══ Data in this exercise ══

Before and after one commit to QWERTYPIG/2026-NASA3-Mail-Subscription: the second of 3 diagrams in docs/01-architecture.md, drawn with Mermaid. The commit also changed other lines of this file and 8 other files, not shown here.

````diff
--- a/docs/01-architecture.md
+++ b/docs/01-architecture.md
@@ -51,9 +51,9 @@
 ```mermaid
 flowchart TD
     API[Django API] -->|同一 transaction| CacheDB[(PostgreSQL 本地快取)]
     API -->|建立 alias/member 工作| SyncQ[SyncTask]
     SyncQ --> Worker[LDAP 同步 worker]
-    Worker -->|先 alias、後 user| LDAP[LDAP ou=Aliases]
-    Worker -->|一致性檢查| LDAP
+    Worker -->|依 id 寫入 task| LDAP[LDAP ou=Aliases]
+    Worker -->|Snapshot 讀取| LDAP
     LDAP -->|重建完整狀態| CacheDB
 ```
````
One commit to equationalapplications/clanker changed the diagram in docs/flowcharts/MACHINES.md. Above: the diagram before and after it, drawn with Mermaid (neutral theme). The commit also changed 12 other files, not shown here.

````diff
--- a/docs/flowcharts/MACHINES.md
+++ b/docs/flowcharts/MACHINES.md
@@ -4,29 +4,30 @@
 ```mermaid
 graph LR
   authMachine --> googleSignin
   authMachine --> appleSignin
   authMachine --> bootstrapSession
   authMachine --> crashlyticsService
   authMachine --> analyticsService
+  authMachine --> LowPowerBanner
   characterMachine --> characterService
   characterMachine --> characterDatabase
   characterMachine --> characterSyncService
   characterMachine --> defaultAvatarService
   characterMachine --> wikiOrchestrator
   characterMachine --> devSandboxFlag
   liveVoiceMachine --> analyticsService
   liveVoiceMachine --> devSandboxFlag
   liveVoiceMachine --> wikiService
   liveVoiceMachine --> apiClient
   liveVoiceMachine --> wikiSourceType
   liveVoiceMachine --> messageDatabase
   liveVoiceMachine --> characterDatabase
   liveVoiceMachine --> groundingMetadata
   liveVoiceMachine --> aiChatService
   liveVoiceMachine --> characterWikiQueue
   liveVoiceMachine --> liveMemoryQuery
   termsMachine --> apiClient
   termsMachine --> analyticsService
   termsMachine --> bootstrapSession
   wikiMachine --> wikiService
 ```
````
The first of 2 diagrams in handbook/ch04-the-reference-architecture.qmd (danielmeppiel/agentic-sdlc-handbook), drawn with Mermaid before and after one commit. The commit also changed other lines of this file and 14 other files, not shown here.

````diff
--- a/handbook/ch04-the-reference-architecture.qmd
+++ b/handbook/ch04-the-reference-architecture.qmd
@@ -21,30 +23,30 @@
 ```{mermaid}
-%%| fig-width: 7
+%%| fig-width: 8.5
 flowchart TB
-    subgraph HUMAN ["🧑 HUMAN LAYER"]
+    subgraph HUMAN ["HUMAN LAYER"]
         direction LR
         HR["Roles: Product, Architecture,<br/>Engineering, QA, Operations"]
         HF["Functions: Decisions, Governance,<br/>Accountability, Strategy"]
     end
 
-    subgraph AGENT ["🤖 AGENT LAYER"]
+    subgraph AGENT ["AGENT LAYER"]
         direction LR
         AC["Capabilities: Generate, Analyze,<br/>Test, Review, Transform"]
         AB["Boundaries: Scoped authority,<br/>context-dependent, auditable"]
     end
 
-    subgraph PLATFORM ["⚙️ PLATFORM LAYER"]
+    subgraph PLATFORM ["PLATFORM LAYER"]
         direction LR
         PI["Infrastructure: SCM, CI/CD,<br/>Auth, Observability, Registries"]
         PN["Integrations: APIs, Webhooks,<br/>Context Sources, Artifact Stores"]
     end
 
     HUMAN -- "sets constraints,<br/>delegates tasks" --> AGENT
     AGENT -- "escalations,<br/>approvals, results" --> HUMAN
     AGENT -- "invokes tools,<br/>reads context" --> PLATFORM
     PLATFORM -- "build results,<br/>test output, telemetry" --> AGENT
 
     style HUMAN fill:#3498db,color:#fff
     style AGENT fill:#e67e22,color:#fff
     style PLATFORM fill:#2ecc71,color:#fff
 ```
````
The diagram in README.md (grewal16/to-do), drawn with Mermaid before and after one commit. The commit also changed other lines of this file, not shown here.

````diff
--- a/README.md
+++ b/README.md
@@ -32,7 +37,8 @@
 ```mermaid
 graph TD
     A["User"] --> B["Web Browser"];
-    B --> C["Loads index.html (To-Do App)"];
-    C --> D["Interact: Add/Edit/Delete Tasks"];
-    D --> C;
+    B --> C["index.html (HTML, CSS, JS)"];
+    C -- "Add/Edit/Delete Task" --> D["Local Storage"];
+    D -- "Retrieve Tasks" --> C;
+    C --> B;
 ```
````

═══

• [How to complete this task] Where a line of the listing holds the string "liveVoiceMachine", copy that line.

• [Your solution]
   liveVoiceMachine --> analyticsService
   liveVoiceMachine --> devSandboxFlag
   liveVoiceMachine --> wikiService
   liveVoiceMachine --> apiClient
   liveVoiceMachine --> wikiSourceType
   liveVoiceMachine --> messageDatabase
   liveVoiceMachine --> characterDatabase
   liveVoiceMachine --> groundingMetadata
   liveVoiceMachine --> aiChatService
   liveVoiceMachine --> characterWikiQueue
   liveVoiceMachine --> liveMemoryQuery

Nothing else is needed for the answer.